IBM begins selling Cell blades

Big Blue's $18,995 QS20 Cell blade servers are geared for encryption, medical imaging and seismic research.

IBM has started selling blade servers that use the nine-core Cell processor originally developed for video games.

The QS20 blades, each with two 3.2GHz Cell Broadband Engine processors, are good for high-performance computing tasks such as seismic research, encryption, digital image rendering and military surveillance.

An IBM representative wouldn't say how much the blades cost, but a customer announcement said they run $18,995 each. The systems, announced Tuesday, are expected to be available Sept. 29, with a $1,950 InfiniBand high-speed network option arriving Oct. 27, IBM said.

IBM, Sony and Toshiba co-developed the Cell processor for the Sony PlayStation 3 and Toshiba video products. The chip has a main Power processor core and eight helper cores specially designed for types of calculations.

IBM Cell blade customers include the Fraunhofer Institute in Germany, the University of Manchester in the United Kingdom and RapidMind, a software development system seller. IBM also is selling the systems to the Los Alamos National Laboratory in New Mexico for a massive supercomputer with at least 16,000 Cell processors due to be completed in 2007.

Unlike IBM blades with Big Blue's Power processors, Intel's Xeon or Advanced Micro Devices' Opteron, the Cell blades can't be intermixed with other varieties in the same BladeCenter chassis. The systems run Red Hat's Fedora Core 5 version of Linux.

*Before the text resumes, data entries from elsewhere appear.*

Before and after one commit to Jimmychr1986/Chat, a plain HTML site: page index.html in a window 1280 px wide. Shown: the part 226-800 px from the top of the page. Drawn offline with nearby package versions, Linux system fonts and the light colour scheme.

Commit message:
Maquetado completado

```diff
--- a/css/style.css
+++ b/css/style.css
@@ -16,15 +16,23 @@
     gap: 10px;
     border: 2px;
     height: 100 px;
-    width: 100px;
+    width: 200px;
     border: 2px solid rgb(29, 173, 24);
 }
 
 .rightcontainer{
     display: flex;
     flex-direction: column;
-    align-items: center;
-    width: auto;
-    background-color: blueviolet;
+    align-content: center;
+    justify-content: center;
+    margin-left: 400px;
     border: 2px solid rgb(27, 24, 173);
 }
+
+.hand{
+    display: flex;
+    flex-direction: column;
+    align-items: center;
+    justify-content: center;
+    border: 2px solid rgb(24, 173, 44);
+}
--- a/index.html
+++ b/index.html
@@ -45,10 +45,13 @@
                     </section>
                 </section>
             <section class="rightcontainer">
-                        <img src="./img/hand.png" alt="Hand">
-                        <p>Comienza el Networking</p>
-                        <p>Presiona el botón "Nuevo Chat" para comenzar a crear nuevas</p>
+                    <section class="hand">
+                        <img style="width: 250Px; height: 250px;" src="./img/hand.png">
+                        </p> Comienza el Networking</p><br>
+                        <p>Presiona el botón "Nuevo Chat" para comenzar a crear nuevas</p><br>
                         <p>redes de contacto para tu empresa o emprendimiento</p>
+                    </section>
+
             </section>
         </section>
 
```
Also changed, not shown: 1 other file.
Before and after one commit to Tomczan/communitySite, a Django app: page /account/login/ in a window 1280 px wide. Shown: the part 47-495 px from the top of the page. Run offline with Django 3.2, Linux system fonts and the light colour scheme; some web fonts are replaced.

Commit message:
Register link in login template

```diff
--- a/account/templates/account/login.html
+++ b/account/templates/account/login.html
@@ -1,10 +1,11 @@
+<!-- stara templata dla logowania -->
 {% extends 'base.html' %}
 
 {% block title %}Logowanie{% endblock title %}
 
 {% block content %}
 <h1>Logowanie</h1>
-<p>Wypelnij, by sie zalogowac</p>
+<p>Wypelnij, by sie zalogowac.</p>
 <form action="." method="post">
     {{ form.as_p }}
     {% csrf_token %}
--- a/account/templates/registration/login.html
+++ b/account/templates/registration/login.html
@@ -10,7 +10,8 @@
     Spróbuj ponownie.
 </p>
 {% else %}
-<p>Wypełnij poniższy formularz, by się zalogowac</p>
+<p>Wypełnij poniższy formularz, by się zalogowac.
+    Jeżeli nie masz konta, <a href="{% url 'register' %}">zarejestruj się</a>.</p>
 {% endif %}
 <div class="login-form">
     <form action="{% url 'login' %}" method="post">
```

Featured Video
6
This content is rated TV-MA, and is for viewers 18 years or older. Are you of age?
Sorry, you are not old enough to view this content.

Force Friday and the best of IFA 2015

Attention Jedi in training: today is Force Friday. Also, the best of IFA 2015, a new personal safety app explodes in popularity, and new 21.5-inch iMacs are coming.

by Jeff Bakalar